DJ: Sure. What’s interesting is I think there’s storylines within The Rundown that I like and I think we could take that and then make a different movie out of it. But, you know, I had a great time working with Peter Berg and the other actors in it. It was great. But I think any time you can find an action movie that’s not driven by its action only, it’s based on a story and you get a great character or great characters that people are invested in, you get a chance to kick some butt along the way, every once in a while wink at the audience and have fun. But that was a great movie. If we could do a Part 2, sure.
Julie, are you in the Shrek movie?
JA: Yeah, that’s coming up.
How did you enjoy doing it?
JA: I’m not featured as much in this Shrek, but I am in it. It’s going to be lovely, I think, based on what I’ve seen of it which when you do an animated film you don’t see that much. But I have another lovely one coming out later in the year called Despicable Me with Steve Carell.
Who are you in that one?
JA: I play Carell’s mum. It’s maybe the nastiest character I’ve ever played.
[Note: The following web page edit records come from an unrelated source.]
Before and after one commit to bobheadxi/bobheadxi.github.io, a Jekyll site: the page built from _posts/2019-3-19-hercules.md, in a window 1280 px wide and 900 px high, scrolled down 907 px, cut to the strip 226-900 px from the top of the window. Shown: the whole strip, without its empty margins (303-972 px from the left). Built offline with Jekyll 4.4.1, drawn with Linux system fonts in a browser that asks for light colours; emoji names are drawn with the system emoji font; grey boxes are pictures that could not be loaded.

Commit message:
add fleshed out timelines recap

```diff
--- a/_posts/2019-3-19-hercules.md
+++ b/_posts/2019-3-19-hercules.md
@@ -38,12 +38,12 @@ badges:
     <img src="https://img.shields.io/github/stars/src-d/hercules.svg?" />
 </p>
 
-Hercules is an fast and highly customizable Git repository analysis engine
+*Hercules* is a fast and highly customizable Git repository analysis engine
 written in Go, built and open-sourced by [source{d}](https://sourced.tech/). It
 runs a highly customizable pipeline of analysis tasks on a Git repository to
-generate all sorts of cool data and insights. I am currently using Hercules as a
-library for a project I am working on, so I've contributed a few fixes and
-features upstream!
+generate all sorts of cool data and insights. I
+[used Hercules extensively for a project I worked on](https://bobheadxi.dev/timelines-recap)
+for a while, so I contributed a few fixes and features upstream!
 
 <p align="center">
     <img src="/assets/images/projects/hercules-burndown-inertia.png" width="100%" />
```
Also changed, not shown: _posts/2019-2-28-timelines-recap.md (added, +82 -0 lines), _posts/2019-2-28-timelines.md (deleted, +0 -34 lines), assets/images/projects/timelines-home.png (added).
Really? You’re going to play a bad woman?
JA: Well she’s a bad woman with a wonderful attitude. I mean, she’s so self-involved that she’s delicious.
That’s a summer film, I think.
JA: Yes, I think it’s coming out in July. Her name is Marlena. They said I could name her. She’s the ugliest looking wench you’ve ever seen. She thinks she’s just you know.
Do you do your own voice or do you change it?
JA: No, I did change my voice for this one. I did the most white bread (bred?) German Jewish English awful mother that you’ve ever heard. It was ridiculous but I was trying to balance with Carell.
You know, I interviewed Christopher Plummer a few weeks ago.
JA: Yes. He’s been so…
He doesn’t speak kindly of The Sound of Music.
JA: You know, I think he does these days. I think he used not to but he freely admits that he was young and foolish and thought he was being hip. Actually you catch him on a far day and he’s tickled to death.
You did a great interview of him on Bonus Features for the 40th Anniversary [of The Sound of Music] and you kind of brought him out of that whole thing.
JA: Yeah, he’s a pussycat really. He just likes to pretend to be a bad boy.
Well, you guys have worked together again since then.
Do you plan to work together once again?
JA: Anytime we could.